▶ [Exercise]: Only the lines with the string "height" are needed; return each of them from the entries below.

++++ Recorded data ++++

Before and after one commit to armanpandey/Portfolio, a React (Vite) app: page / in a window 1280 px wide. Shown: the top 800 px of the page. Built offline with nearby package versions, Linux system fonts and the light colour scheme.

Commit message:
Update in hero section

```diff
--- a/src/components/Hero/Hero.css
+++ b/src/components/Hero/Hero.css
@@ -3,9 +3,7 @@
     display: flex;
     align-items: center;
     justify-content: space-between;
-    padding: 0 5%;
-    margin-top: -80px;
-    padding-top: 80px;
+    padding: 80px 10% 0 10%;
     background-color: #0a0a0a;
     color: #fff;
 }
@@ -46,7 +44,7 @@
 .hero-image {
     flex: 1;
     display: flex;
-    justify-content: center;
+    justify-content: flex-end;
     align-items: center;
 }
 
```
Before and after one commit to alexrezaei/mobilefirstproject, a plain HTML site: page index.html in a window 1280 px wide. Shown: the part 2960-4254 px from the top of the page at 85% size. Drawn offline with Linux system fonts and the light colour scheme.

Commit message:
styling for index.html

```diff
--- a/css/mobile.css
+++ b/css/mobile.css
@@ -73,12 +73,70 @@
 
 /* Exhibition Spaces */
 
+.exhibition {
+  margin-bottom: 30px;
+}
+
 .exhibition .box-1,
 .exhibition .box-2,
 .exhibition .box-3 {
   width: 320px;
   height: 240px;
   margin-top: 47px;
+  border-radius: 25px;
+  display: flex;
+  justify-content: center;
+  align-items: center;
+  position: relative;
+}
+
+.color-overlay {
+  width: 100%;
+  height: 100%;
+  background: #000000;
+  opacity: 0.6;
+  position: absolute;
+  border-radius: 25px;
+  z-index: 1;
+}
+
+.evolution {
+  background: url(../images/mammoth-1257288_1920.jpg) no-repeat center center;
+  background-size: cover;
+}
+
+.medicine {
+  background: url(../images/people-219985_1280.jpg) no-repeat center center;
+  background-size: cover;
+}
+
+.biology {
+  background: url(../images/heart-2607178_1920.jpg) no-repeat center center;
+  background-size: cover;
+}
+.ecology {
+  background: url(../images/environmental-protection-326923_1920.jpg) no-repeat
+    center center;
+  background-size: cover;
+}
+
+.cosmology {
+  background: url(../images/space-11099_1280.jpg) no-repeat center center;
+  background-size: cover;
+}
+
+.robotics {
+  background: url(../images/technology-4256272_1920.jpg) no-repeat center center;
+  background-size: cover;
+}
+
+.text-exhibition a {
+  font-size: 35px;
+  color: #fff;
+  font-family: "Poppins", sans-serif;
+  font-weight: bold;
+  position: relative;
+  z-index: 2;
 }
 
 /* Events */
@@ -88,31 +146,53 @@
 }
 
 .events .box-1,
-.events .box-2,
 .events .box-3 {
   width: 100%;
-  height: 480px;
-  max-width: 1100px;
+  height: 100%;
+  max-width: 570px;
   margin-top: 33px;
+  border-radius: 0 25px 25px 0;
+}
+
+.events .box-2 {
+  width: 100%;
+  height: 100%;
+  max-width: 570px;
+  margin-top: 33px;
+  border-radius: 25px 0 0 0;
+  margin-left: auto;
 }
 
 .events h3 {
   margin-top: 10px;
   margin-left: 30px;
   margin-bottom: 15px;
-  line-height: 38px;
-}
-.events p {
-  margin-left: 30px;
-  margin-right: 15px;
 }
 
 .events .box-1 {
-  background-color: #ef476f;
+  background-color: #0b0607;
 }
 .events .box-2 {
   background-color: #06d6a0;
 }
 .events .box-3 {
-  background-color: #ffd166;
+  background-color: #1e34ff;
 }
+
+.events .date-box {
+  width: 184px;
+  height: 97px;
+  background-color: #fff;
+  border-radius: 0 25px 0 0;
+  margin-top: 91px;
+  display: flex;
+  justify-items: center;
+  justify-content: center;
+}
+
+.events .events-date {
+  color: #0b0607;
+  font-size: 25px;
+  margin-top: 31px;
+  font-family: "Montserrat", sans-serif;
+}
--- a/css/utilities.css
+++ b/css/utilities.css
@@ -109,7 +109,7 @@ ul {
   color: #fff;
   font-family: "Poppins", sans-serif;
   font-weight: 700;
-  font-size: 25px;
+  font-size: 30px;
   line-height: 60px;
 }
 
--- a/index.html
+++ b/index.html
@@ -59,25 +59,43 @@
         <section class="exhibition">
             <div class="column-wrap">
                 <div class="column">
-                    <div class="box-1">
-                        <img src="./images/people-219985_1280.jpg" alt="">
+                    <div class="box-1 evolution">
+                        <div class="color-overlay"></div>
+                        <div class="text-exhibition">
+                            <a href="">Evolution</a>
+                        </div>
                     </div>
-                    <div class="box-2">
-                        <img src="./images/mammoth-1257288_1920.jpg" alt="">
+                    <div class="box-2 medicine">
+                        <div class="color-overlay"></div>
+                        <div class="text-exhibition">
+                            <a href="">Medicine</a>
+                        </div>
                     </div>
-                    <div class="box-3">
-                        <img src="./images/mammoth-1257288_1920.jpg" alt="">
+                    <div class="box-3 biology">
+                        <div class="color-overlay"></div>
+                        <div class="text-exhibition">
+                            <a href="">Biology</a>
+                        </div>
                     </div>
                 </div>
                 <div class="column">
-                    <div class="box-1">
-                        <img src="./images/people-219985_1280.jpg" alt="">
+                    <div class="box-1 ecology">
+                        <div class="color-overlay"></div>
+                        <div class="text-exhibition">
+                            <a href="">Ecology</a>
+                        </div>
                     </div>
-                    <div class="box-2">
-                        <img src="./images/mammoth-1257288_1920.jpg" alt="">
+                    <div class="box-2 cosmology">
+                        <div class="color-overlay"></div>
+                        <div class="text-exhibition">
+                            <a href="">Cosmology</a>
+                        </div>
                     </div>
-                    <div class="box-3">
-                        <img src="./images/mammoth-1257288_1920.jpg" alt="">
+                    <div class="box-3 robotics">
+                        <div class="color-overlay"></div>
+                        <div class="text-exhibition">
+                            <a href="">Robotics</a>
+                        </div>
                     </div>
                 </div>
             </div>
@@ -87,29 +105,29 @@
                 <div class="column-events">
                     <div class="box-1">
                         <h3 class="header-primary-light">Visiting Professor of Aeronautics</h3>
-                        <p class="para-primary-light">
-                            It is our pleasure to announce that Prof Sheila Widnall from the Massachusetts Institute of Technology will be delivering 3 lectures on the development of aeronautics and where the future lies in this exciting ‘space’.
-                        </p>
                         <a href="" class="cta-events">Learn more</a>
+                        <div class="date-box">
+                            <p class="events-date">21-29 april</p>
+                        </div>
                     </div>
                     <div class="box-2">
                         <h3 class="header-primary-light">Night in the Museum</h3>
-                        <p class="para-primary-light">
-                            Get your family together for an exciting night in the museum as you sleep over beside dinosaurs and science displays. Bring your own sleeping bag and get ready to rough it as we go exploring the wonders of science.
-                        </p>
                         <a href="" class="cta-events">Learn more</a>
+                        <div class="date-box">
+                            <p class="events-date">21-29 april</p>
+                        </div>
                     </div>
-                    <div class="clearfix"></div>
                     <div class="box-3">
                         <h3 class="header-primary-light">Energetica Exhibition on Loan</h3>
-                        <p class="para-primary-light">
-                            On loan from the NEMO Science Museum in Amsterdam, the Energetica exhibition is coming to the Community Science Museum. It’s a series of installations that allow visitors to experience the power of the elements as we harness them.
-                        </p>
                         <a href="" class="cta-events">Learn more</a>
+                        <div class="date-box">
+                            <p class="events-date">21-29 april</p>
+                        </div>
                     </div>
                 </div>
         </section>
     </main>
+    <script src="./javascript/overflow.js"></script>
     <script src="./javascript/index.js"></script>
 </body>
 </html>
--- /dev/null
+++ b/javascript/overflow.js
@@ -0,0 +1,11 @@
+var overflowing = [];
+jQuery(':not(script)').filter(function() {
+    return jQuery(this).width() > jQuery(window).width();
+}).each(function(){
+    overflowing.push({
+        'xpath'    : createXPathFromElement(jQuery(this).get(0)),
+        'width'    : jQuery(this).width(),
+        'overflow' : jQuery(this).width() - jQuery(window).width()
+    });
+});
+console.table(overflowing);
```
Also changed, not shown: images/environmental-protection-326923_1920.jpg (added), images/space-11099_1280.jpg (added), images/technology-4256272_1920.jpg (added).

++++

▶ [Solution to this task]:
   height: 240px;
+  height: 100%;
-  height: 480px;
+  height: 100%;
+  height: 100%;
-  line-height: 38px;
+  height: 97px;
   line-height: 60px;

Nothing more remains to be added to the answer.